Archive for February, 2009
Some of you might not know that Burger’s full first name is actually Hamburger. And you also might not know that we named him two years before we ever got him when we first started dating and agreed that it was the best dog name ever (other favorites: Meatball and Tyra Banks). You also might notice the occasional typo from time to time. I blame Hamburger. Look at how unaware he is of his errant appendages when he sleeps:
Sherry snapped this shot of him randomly poking his arm out across her keyboard as she worked. And after she took the picture, he looked up at her as if she was the one in the way:
Look at those cold, accusing eyes.
Do any of you have pets who like to interfere with your daily routine? My parents’ cat likes to sit right on the newspaper as they try to read, and he’s been known to walk across the computer keyboard mid email. But at least he’s not on Facebook superpoking us or anything…
Lindsay’s fabulous dining room project is proof that art doesn’t have to cost a mint. Here’s her letter:
I found your site a few months ago and have been reading everyday since. I love your ideas. In December I finally bought the new dining room table I’d been eying. And at the end of December you blogged about using calendars as artwork. You even showcased a black and white New York calendar. I was so excited about this. I ran it by my husband and he agreed that that is what we need to do in our new dining room. Thanks for the idea! – Lindsay
Thanks for the fabulous pics Lindsay! Your calendar art looks lovely, and we like that you punched things up with thin slices of those fab red mats to complement the red accents on the other side of the room. Suddenly I’m craving a big juicy tomato.
This year we thought we’d try our hand at starting a few herbs, vegetables and flowers from seeds. After seeing this seed-starting post, we felt encouraged (if a child can do it…) and after seeing this baby at Home Depot, we decided to take the plunge:
The entire greenhouse contraption was only $6.99, and all the seeds that you see laid out below (sage, lavender, rosemary, salvia, cilantro, tomato and basil) were just $1.59 each. Total spent for 72 potential plants (plus a reusable greenhouse)= $18.12. That breaks down to just 25 cents a plant!
The entire contraption is pretty idiot-proof. Just fill the bottom of the tray with two quarts of warm water and wait for the dirt pellets to fully expand. They go from little quarter-sized circles to two inch deep cylinders so you gently pull back the netting around the top of the pellet, create a little hole and drop in a seed or three. Then just fluff a little bit of dirt back over the top of your babies and place the clear dome on top of the tray.
The greenhouse then just needs to sit in a warm location away from direct sunlight (we slipped it on top of the dresser in the guest bedroom and didn’t even look at it again for four days- at which point we sprinkled a bit more warm water over the tops of all the pellets). And that’s when the magic happened. I don’t know if it was just the passage of a few days (4-5) or the sprinkling of warm water over the pellets after a few days in the dome, but slowly & surely, little seedlings started to emerge.
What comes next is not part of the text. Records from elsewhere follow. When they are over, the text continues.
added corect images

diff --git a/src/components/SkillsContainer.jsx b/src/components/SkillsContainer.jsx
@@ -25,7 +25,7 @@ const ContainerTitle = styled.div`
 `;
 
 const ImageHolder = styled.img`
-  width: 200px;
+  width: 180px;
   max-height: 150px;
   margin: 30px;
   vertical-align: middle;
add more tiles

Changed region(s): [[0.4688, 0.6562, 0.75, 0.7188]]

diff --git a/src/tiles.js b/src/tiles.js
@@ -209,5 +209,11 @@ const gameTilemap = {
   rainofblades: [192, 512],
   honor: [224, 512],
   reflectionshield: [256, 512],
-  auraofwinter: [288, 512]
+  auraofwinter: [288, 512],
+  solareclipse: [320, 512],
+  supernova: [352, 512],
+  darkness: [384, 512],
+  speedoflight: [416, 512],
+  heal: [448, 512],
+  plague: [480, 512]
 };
Look at that happy little cilantro! Next to it we have our tomatoes poking up, and some pretty lush looking basil out of frame to the right. We were sure to sketch out our rows on a piece of paper and label the seeds in each one so we can keep it all straight (ex: row 1: cilantro, row 2: tomatoes, etc).
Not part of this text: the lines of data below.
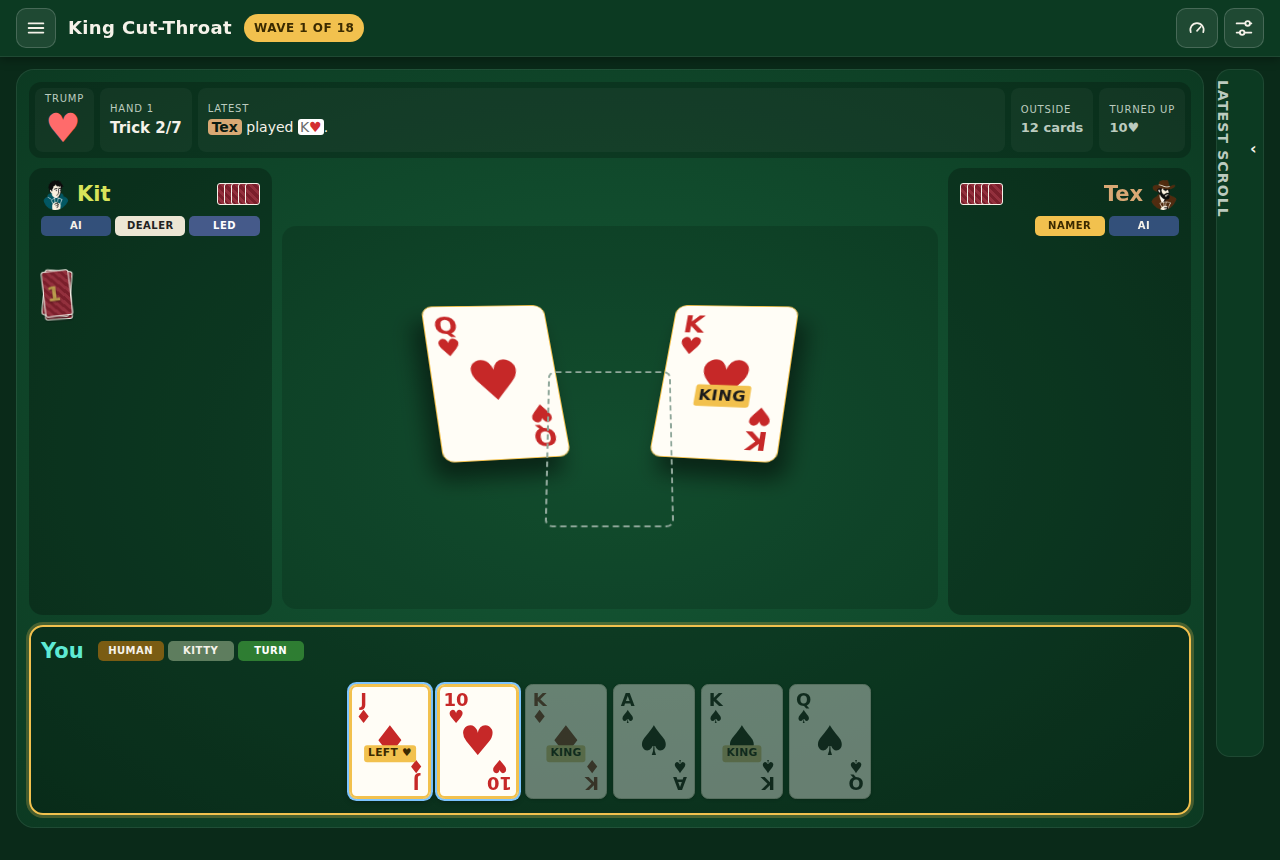
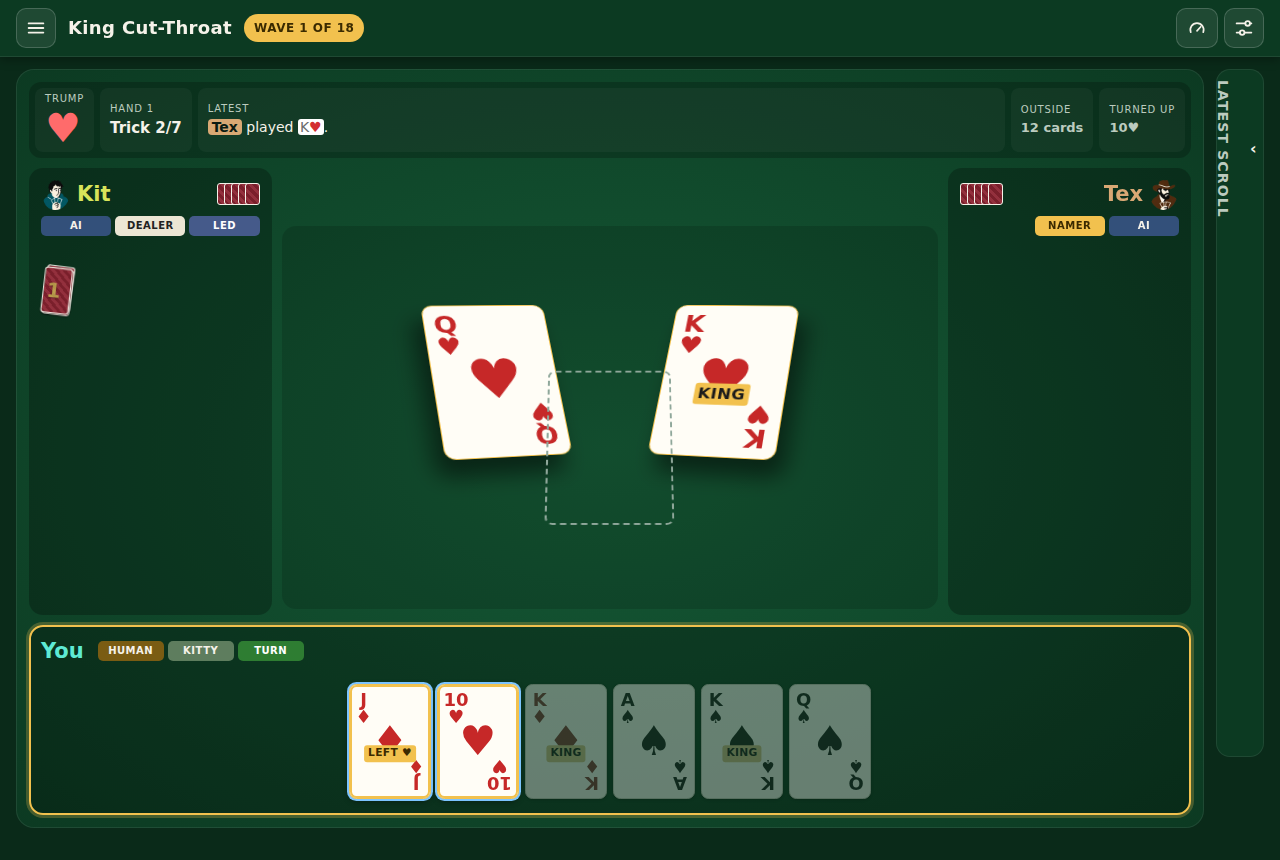
Tighten the kitty overlap
Each kitty card now shows 45% of the card before it.

Claude-Session: https://claude.ai/code/session_01QkpazkapUFZWg4SWZB1dDA

diff --git a/mockups/advanced.js b/mockups/advanced.js
@@ -124,7 +124,7 @@ const css = `
 .kitty-spot{display:flex;flex-direction:column;align-items:center;justify-content:center;gap:14px;min-height:calc(var(--cw)*3.3)}
 .kitty-spot .piles-row{display:flex;align-items:center;justify-content:center;gap:calc(var(--kw)*.5)}
 .kitty-spot{--kw:var(--cw)}
-.kpile{position:relative;width:calc(var(--kw)*(1 + 2 * .73));height:calc(var(--kw)*1.4)}
+.kpile{position:relative;width:calc(var(--kw)*(1 + 2 * .45));height:calc(var(--kw)*1.4)}
 .kpile .card{position:absolute;top:0;--w:var(--kw);box-shadow:0 2px 5px rgba(0,0,0,.45);transform-origin:50% 90%}
 .kpile .card .cat{position:absolute;left:15%;top:10%;width:70%;height:80%;fill:#000;opacity:.5}
 .pile-act{display:flex;gap:8px}.pile-act .btn{font-size:15px;padding:8px 18px}
@@ -219,14 +219,14 @@ for (const sl of $$('.trick .slot')) if (!sl.style.zIndex) sl.style.zIndex = Str
 log.scrollTop = 0;
 
 // Kitty in the middle of the table before the first trick: spread flat and overlapping like the bots' hand backs
-// (each card covers about a quarter of the one before), so its few cards can be counted. Until the
+// (each card covers more than half of the one before), so its few cards can be counted. Until the
 // turn-up, the top card carries a black cat silhouette at 50% opacity.
 const CAT = '<svg class="cat" viewBox="0 0 64 80" aria-hidden="true"><path d="M20 6l5 9c2-.6 4-.9 6-.9s4 .3 6 .9l5-9 2 13c2 3 3 6 3 9 0 5-2 9-6 12 6 5 10 13 10 22 0 6-1 10-3 13h6c4 0 6-2 6-5s-2-4-4-4c-2 0-3 1-3 3h-3c0-4 3-6 6-6 5 0 7 3 7 7 0 5-4 8-9 8H17c-3 0-5-2-5-4s1-4 3-5c-2-4-3-8-3-13 0-9 4-17 10-22-4-3-6-7-6-12 0-3 1-6 3-9z"/></svg>';
 const kitty = $$('.center .piles .pile').find(p => /Kitty/.test(p.textContent));
 if (kitty && !$('.center .trick')) {
   const cards = $$('.pile-cards .card', kitty).reverse(), top = cards.length - 1;
   $('.center .piles').insertAdjacentHTML('afterend', '<div class="kitty-spot"><div class="piles-row"><div class="kpile" aria-label="Kitty: ' + cards.length + ' cards">' +
-    cards.map((c, i) => c.outerHTML.replace('class="card', 'style="left:calc(' + i + ' * var(--kw) * .73)" class="card')
+    cards.map((c, i) => c.outerHTML.replace('class="card', 'style="left:calc(' + i + ' * var(--kw) * .45)" class="card')
       .replace(/<\/div>$/, i === top && /\bback\b/.test(c.className) ? CAT + '</div>' : '</div>')).join('') + '</div></div></div>');
 }
 // Discard phase: the outside pile is a neat squared stack in the kitty's spot (the kitty shows from the bids on), its count on the top card in transparent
Now we just keep them happy and growing til the time comes to pop them in the ground. And the Jiffy packaging (which we were sure to keep) even offers up a few tips for acclimating them to the outside environment (put them out during the day but take them in at night until they get used to it, etc). So far, so good…
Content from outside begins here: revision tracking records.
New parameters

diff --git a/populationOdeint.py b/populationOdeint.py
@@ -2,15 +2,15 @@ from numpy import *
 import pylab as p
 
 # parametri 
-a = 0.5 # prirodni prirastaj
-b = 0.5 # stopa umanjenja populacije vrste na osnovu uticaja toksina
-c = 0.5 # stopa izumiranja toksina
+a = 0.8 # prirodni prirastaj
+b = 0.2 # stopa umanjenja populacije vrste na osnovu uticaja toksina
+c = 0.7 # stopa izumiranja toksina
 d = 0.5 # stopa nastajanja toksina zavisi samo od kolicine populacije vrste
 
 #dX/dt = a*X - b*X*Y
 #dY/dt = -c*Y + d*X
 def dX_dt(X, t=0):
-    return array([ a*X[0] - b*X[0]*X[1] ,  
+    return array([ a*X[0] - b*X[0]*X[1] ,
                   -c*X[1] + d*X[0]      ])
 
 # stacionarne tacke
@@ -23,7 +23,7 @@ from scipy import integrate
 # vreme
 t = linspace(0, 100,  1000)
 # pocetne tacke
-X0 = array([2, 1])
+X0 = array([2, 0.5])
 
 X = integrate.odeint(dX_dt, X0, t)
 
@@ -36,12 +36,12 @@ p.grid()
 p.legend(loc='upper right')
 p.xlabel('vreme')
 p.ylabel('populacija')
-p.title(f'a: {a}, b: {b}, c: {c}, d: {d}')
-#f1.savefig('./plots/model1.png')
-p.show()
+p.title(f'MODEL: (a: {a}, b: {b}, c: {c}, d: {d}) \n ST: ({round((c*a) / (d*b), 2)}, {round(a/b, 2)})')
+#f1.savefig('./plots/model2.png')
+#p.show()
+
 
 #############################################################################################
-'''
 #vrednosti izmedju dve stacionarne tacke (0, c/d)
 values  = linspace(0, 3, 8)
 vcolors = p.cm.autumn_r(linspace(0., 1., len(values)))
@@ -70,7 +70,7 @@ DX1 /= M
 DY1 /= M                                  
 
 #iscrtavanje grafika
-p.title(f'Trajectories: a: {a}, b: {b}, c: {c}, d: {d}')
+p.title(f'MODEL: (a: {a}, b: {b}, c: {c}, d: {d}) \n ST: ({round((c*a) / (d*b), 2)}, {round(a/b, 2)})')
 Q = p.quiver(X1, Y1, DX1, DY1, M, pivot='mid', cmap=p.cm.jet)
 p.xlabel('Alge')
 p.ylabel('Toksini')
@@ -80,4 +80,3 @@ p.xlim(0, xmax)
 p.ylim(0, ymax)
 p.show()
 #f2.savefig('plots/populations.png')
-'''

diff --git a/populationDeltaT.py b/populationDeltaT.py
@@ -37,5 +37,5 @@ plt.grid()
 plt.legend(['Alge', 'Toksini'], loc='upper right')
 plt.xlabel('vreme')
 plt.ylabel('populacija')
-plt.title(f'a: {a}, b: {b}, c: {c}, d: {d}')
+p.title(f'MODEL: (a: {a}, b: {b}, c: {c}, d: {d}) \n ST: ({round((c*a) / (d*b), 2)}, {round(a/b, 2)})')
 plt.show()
If we can do it, anyone can! So grab a greenhouse of your own (or check out Katie’s egg carton method here) and get down to business. And if more seasoned seed-starters have any tips or tricks for growing your own herbs, veggies, and flowers, please fill us in! We’d love to learn anything and everything to help our little garden grow.